As we were getting ready to leave Camp Djabal for the last time, my new friend Rahma kept telling me that it was to be a very sad day. That it wouldn’t be the same after we left. All I could think of was to agree with Rahma, as he is rarely wrong with his thoughts. Because so much was unfolding before my eyes during our journey, I have to admit that my words were anything but eloquent. As Rahma was waiting for my response, it all became very clear to me.

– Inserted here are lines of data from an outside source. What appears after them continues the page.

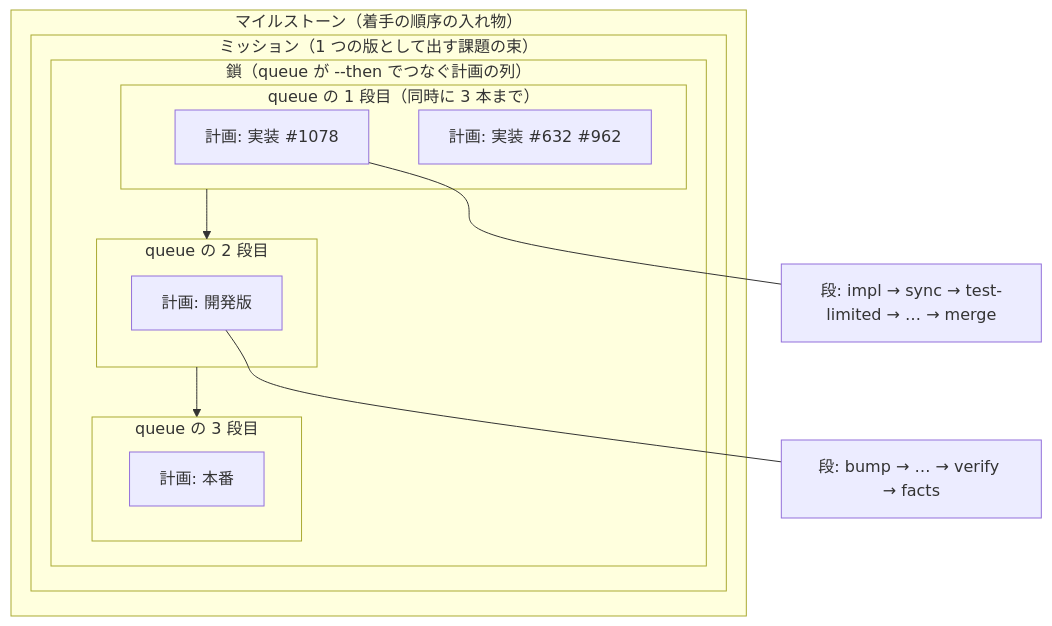
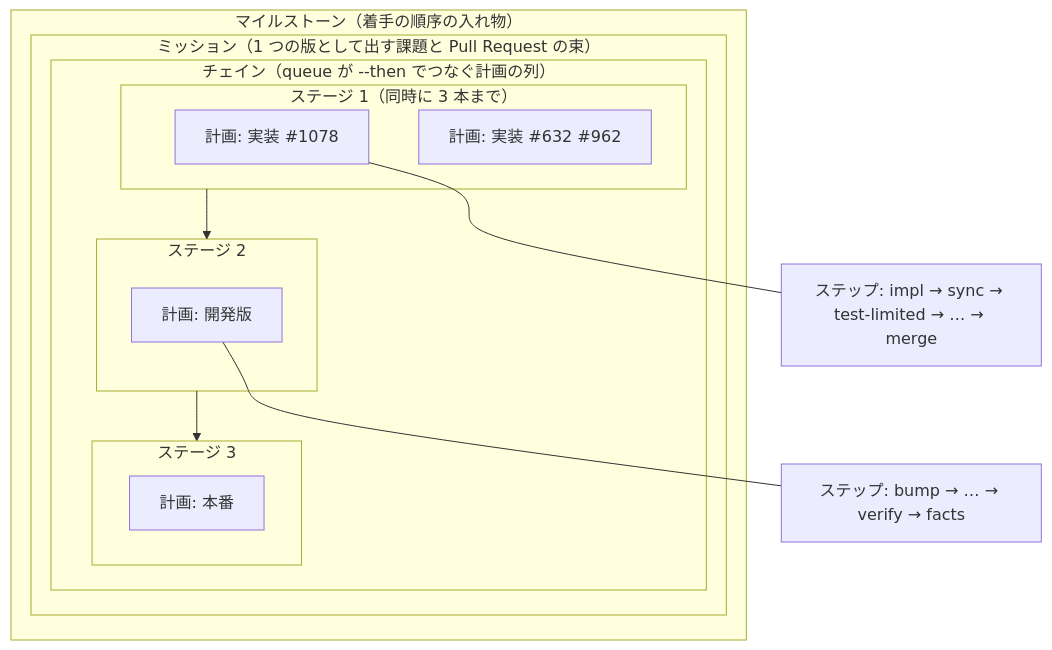
The diagram in plugins/ndf/skills/development-workflow/references/glossary.md (devbasex/ai-plugins), drawn with Mermaid before and after one commit. The commit also changed other lines of this file, not shown here.

````diff
--- a/plugins/ndf/skills/development-workflow/references/glossary.md
+++ b/plugins/ndf/skills/development-workflow/references/glossary.md
@@ -27,22 +29,22 @@
 ```mermaid
 flowchart TB
     subgraph MS["マイルストーン（着手の順序の入れ物）"]
-        subgraph MI["ミッション（1 つの版として出す課題の束）"]
-            subgraph CH["鎖（queue が --then でつなぐ計画の列）"]
-                subgraph T1["queue の 1 段目（同時に 3 本まで）"]
+        subgraph MI["ミッション（1 つの版として出す課題と Pull Request の束）"]
+            subgraph CH["チェイン（queue が --then でつなぐ計画の列）"]
+                subgraph T1["ステージ 1（同時に 3 本まで）"]
                     P1["計画: 実装 #1078"]
                     P2["計画: 実装 #632 #962"]
                 end
-                subgraph T2["queue の 2 段目"]
+                subgraph T2["ステージ 2"]
                     P3["計画: 開発版"]
                 end
-                subgraph T3["queue の 3 段目"]
+                subgraph T3["ステージ 3"]
                     P4["計画: 本番"]
                 end
                 T1 --> T2 --> T3
             end
         end
     end
-    P1 --- S1["段: impl → sync → test-limited → … → merge"]
-    P3 --- S3["段: bump → … → verify → facts"]
+    P1 --- S1["ステップ: impl → sync → test-limited → … → merge"]
+    P3 --- S3["ステップ: bump → … → verify → facts"]
 ```
````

I very easily could have shrugged off the opportunity to join Gabriel, Mark and James in Eastern Chad. They had months to plan their trips and mentally prepare. I had three days to decide, and two weeks to prepare myself. Even after the night I spoke with Gabriel for the first time, I woke up thinking, “what am I, crazy?” In that moment, all of this was on the line. Luckily, if you know me at all, I tend to be quite spontaneous. I knew that in just a blink of an eye I could have wished away what could have been some of my life’s most memorable moments. Some of life’s most important decisions are made this way. Even when you list pros and cons, isn’t it what feels right that you end up doing? Well, I felt like this was meant to be.

So, when I responded to Rahma, who seemed to have some tears in his eyes, I said, “Rahma, don’t be sad that we’re leaving, but be happy that we came.” In the moment, I knew I meant what I was saying, but I knew how he felt. Sitting in a hotel room now in N’Djamena, I’m back to that feeling many of you have, that the only way to help is by being there. I’d like you all to know that our friends at Camp Djabal including the Darfur United players, expressed how grateful they were for there friends back home, even the ones they haven’t met. Somehow, some way, they understand that they have people miles away supporting them in ways that are just as important as physically traveling and interacting with them.

As I prepare for our departure, I again find myself thankful. I’m sure reality will hit me later on when I’m sitting in my home in Connecticut, that it will be tough to get back out here the way I did, to see my new friends again. And as Rahma said, it will be a sad day. But, as an optimist, I must look at this as just the beginning. The beginning of something incredible.

We must get this team to Iraq.

Brian Cleveland
Darfur United Assistant Coach